As the resident photographer, Deen Dayal was a constant companion of the Nizam. From the opulence of palace interiors and pageantry to the fabulous leisure-time of the royals to intimate portraits of the royal family, it was his job to capture everything for posterity. The Nizam was so impressed with his work that he bestowed upon him the title of Raja Bahadur Mussavir Jung or “Bold Warrior of Photography”. From then on, he would be known as Raja Deen Dayal.
Over the course of his life, Deen Dayal opened photography studios in Indore (around 1874), Secunderabad (around 1886) and Bombay in 1896 to capitalise on a growing market for portraiture. He is credited with setting up the first ever ‘zenana studio’ to photograph purdah-nashins, upper-class Muslim women who were shielded from public view and lived in all-female wings of the house or zenanas. Deen Dayal trained a woman photographer to visit the veiled women in their chambers and take photographs, develop and finish them in a women-only studio. The original negatives would be handed over to the clients or destroyed to ensure complete privacy.

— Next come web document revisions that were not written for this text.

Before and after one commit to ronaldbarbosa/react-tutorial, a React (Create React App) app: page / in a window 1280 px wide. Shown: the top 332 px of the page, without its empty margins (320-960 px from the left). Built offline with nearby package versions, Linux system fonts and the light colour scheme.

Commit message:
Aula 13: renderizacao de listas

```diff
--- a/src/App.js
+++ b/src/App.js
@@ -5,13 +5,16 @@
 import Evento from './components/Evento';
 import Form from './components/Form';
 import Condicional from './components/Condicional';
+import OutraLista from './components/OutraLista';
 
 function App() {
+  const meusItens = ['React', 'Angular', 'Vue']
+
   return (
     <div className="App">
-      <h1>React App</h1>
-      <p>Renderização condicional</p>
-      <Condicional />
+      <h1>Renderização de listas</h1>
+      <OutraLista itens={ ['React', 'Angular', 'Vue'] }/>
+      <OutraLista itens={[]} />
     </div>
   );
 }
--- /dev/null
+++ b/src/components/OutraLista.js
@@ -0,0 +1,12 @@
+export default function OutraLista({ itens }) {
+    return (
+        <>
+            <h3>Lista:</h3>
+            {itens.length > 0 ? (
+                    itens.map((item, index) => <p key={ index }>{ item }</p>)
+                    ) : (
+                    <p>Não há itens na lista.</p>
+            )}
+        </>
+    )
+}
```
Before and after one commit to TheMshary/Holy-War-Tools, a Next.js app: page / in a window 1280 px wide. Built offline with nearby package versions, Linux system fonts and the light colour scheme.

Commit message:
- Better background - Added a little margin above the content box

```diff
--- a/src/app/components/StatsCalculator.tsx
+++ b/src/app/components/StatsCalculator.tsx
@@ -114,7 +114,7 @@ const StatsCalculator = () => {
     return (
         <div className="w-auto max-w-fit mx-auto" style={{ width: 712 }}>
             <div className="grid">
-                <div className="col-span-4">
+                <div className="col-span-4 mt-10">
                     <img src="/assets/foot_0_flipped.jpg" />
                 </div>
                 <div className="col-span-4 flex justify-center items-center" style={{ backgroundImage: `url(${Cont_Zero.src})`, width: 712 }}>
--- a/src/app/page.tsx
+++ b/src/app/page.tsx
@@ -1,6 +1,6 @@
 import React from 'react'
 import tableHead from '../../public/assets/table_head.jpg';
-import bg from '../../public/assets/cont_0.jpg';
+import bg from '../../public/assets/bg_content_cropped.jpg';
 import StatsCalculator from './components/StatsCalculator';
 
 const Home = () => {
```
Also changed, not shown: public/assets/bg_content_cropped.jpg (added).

Deen Dayal’s legacy as a photographer has endured partly due to the sheer variety of his subjects. Some of his pictures were used as records by the colonial administration, or as documents of cultural heritage. His photographs were compiled into albums and presented as gifts. Prints of his most popular works were sold at his studios. But the appeal goes beyond novelty and nostalgia. Deen Dayal’s images display a strong sense of composition and a full range of tonal contrasts. His work is held in high regard for the superior visual strategies they employed, which included the use of water reflections, asymmetrical layouts and bold framing devices.
The master photographer consistently maintained a high level of technical excellence by adopting the latest innovations and investing in world-class equipment and custom lenses, which he would have imported. Following his death in July 1905, his son Gyan Chand continued to run the studio enterprise and subsequently his sons Trilok Chand, Hukum Chand and Ami Chand would take over the family business.
Lala Deen Dayal is considered by many as the great Indian photographer of the 19th century and for good reason. The sheer number of the images he and his studio produced (estimated to be over 30,000) combined with the remarkable breadth of his skill that rendered architecture, landscapes, military maneouvres, royalty, festivals and famous visiting dignitaries, have cemented his status as an unparalleled icon of image-making in India.